Rosmann: New Year offers time to reflect on readers’ comments, questionsFor most of us, the holiday season is a time of reflection about events and accomplishments during the previous year as well as remembering the spiritual meaning of Christmas and exchanging gifts with family and friends. This week, I’ve assembled reflections from readers about my various columns and personal observations.
By: Mike Rosmann, INFORUM
For most of us, the holiday season is a time of reflection about events and accomplishments during the previous year as well as remembering the spiritual meaning of Christmas and exchanging gifts with family and friends.
This week, I’ve assembled reflections from readers about my various columns and personal observations.
Common problems for which people request assistance involve difficulties getting along with family members in farming operations, disputes over estate matters, complicated divorces and depression.
I aimed from the outset for my columns to assist the people involved in agriculture with managing their behavioral health and overall well-being.
While I have been able to personally offer professional services to a few families within reasonable driving distance, I have to refer the majority to options I can locate in their geographic region. That’s tough because there aren’t enough counselors, mediators and other specialists who understand agriculture.
There is no directory of trained agricultural behavioral health specialists. There are not enough graduate schools or continuing education programs that prepare psychologists, physicians and other behavioral health specialists to serve the agricultural population.
Positive feedback keeps me going, such as the following: “I enjoyed your article on Lincoln… I too suffered from bouts of depression … Using it to strengthen us, not debilitate us, is the key.”
“It was with tears in my eyes (as I read) your April 5 article on ‘when bad things happen to farmers.’ I was struck by a pickup … and had five surgeries. Had I not forgiven the driver I never would have healed.”
“Wondering if I could get a copy of the ‘Are farmers the biggest risk takers.’ I would like to hang it in the barn (as a reminder).”
“I recently read your article about (Native Americans) with great interest … The Indians were successful in their (agricultural) methods for many centuries or at least they survived. We have been in our (agricultural) system basically for a couple hundred years. If our system lasts as long as theirs, I will be amazed.”
Only one person thus far lambasted me. His comment about my recommendations regarding the Farm Bill was, “Government getting bigger and telling us what to do … they should go to hell.” His other comments were even more descriptive and can’t be printed.
Not everyone will have an enjoyable holiday season. Many farm families in Nebraska, Illinois, Indiana and too many other places are recovering from treacherous tornados, lack of sufficient precipitation for their crops this past season and other misfortunes.
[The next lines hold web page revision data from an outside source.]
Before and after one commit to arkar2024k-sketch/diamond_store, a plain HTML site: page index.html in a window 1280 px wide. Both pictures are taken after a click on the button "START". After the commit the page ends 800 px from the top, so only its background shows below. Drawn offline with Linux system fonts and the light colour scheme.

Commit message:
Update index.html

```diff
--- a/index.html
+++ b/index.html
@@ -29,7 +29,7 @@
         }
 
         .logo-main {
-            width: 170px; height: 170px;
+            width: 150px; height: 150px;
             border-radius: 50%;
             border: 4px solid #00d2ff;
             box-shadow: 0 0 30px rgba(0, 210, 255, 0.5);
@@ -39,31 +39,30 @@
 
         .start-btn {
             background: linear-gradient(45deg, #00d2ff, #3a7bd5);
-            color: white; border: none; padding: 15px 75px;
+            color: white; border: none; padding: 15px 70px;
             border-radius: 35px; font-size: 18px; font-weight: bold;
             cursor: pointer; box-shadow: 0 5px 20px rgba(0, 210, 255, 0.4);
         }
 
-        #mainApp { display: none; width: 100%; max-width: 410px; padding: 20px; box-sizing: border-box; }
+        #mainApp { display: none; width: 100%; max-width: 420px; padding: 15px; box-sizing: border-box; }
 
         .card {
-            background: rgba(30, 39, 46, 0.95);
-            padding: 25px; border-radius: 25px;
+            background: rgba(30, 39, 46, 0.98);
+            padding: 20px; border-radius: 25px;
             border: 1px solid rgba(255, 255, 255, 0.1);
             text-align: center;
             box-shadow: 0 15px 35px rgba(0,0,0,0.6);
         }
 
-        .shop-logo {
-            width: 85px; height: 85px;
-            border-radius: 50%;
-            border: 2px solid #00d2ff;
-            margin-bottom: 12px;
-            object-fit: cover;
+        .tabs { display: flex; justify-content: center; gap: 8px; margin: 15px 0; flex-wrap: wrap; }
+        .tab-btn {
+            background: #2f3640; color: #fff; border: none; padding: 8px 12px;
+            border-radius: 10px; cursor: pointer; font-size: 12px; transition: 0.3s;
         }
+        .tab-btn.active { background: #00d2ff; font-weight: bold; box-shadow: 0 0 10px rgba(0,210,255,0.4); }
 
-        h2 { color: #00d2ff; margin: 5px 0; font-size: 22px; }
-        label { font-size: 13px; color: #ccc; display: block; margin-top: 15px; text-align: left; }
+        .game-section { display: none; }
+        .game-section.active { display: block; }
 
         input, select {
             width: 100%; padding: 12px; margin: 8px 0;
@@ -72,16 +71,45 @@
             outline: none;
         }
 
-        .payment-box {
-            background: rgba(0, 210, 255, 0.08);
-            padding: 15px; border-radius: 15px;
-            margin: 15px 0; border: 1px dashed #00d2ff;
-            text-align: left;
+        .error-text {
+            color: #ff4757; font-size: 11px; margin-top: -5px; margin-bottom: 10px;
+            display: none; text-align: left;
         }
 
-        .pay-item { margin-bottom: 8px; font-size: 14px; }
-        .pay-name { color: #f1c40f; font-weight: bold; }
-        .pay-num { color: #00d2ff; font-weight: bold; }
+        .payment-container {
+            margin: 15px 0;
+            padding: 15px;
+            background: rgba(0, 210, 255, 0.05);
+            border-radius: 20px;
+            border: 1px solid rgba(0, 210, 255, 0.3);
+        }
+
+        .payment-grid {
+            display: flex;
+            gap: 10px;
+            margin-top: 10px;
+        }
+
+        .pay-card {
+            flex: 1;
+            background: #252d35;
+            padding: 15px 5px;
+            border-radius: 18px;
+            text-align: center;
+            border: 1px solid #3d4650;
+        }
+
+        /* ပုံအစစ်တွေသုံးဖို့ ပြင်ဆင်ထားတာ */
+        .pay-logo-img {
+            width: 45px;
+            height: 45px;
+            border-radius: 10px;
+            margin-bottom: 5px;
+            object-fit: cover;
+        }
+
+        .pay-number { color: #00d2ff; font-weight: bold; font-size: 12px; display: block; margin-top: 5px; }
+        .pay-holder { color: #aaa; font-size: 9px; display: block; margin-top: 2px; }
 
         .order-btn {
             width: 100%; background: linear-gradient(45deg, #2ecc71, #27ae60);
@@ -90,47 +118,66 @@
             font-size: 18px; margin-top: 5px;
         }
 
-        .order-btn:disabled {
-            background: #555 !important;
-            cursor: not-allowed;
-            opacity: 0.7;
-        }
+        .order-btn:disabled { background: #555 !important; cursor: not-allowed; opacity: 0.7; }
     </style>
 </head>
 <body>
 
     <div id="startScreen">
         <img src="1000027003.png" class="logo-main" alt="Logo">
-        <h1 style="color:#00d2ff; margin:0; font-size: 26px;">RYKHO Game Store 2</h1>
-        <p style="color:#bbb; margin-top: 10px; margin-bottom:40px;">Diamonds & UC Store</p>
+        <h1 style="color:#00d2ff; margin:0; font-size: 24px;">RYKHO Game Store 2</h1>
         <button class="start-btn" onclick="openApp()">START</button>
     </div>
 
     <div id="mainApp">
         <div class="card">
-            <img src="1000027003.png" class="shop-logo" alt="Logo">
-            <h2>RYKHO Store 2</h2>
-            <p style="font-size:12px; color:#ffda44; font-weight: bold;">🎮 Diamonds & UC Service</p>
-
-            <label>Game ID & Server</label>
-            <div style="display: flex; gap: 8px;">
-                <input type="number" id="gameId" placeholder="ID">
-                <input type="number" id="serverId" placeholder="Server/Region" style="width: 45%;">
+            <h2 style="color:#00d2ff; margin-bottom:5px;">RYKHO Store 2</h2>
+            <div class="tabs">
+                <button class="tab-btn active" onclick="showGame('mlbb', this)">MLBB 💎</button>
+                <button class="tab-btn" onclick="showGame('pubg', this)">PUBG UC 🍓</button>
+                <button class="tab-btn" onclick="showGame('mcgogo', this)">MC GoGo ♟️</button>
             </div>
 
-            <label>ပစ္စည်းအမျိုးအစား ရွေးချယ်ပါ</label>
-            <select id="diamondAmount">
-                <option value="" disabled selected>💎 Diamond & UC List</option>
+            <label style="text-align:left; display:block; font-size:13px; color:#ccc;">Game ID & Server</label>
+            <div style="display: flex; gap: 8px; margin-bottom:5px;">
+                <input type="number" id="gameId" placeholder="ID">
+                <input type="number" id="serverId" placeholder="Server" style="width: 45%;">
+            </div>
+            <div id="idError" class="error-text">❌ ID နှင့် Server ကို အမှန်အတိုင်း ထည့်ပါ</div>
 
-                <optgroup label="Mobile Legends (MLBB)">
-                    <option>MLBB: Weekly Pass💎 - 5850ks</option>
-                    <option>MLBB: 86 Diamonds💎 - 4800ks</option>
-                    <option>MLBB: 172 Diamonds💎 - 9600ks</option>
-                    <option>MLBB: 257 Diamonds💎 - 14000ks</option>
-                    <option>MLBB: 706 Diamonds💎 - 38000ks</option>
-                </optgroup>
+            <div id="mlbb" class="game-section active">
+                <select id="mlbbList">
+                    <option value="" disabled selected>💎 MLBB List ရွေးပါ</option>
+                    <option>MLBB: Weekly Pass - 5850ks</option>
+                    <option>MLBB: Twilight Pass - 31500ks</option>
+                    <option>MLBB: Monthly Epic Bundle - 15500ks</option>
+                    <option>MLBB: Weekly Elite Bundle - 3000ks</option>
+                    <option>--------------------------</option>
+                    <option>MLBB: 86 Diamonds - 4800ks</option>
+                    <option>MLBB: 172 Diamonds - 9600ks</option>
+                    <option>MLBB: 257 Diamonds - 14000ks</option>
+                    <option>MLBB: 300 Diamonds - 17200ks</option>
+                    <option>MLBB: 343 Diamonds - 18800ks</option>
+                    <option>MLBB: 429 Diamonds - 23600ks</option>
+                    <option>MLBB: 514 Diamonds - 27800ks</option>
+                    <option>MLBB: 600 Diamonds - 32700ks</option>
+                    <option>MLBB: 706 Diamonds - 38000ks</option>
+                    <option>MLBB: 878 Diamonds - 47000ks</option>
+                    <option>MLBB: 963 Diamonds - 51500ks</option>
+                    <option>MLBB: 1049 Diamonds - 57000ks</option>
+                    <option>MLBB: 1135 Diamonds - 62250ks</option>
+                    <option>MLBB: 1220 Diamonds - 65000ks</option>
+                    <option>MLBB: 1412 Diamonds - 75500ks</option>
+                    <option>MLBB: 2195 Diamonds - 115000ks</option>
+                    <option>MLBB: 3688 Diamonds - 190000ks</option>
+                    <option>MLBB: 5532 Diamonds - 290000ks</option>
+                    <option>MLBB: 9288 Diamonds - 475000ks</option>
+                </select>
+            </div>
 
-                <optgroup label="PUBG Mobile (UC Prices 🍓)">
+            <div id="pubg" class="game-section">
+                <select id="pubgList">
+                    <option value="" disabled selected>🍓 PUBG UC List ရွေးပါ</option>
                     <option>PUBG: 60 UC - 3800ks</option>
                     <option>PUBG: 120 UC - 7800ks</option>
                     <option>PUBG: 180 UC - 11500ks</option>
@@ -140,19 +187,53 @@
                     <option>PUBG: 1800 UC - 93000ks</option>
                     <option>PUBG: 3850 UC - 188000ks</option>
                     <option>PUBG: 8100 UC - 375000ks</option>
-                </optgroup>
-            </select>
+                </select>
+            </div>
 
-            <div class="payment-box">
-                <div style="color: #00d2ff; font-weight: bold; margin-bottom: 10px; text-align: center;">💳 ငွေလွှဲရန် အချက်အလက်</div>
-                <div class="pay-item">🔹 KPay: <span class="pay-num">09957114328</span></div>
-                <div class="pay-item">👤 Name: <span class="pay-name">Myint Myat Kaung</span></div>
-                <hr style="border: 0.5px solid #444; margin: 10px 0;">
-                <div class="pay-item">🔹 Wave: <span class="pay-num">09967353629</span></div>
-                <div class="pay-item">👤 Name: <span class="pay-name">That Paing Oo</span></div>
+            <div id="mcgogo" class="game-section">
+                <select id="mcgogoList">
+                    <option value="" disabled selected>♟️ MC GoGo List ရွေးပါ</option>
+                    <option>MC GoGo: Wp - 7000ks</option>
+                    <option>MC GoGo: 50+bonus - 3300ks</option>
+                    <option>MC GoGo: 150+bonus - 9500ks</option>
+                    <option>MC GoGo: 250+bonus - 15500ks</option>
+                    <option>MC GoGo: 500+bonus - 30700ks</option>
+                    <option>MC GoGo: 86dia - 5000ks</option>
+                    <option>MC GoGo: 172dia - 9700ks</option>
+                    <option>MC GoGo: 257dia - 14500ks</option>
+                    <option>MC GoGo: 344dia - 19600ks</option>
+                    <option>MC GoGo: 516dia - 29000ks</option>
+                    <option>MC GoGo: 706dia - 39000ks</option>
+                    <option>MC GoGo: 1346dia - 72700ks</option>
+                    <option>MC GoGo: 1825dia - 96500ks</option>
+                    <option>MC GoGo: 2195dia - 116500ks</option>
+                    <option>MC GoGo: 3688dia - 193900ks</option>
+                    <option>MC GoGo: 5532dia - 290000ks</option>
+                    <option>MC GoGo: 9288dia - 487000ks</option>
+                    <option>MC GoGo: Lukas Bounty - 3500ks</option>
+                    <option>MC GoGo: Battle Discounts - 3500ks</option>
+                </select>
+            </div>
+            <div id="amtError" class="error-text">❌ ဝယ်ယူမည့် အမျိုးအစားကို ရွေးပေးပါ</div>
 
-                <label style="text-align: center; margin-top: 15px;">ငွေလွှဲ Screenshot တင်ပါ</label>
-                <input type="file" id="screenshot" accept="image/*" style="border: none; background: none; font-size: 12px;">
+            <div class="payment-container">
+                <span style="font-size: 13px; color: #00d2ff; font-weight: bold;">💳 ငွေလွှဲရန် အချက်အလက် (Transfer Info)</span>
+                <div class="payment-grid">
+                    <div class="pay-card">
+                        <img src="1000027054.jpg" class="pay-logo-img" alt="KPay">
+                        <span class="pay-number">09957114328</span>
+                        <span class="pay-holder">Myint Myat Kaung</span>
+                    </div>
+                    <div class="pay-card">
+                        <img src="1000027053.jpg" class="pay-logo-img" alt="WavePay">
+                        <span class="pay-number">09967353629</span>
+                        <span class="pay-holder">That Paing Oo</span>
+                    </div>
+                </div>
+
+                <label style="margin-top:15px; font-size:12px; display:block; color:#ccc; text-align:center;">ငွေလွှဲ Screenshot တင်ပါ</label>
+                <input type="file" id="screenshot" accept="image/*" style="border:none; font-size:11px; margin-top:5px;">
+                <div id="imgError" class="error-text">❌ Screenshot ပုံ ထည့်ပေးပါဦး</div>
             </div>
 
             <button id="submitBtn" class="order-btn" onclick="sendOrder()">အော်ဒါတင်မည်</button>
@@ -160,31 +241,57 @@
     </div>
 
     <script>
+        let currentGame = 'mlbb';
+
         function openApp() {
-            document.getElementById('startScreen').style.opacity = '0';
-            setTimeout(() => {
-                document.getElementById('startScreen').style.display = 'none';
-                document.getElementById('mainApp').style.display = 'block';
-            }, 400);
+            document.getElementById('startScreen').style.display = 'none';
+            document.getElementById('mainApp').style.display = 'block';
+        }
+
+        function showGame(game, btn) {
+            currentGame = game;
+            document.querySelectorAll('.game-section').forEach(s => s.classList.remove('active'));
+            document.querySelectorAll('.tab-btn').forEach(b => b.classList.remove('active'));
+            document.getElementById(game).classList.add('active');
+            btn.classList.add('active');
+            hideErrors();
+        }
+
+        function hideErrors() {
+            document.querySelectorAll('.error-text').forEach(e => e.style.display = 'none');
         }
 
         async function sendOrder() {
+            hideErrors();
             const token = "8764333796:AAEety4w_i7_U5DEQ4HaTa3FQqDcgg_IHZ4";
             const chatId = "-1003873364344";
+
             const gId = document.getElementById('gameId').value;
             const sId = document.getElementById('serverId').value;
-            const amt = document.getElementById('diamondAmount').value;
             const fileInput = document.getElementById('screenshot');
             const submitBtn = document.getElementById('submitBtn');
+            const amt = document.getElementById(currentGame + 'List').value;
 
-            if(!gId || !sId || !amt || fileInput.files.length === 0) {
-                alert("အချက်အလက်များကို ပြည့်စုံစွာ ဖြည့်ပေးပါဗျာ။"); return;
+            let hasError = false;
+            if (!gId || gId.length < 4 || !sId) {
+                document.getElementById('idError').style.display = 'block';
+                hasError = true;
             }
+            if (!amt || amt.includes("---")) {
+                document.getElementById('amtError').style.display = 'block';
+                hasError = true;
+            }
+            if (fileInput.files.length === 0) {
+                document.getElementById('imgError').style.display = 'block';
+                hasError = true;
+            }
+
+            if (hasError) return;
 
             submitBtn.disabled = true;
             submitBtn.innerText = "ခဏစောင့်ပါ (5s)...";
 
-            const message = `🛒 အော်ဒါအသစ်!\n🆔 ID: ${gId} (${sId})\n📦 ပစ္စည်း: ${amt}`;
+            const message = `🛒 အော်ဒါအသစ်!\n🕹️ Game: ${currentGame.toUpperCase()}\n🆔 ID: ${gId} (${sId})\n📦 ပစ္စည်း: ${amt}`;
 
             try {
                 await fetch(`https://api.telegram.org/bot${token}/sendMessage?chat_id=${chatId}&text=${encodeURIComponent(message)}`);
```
Others are struggling to adjust to the loss of loved ones, family strife, health issues and assorted calamities. Christmas and 2014 offer opportunities to review what these circumstances bring to enable us to find renewed purpose.
The holidays should be about becoming better people and better farmers. You, dear readers, have been very kind to me. Thank you for your useful feedback and encouragement.
Mike Rosmann is a Harlan, Iowa, psychologist and farmer. To contact him, visit www.agbehavioralhealth.com.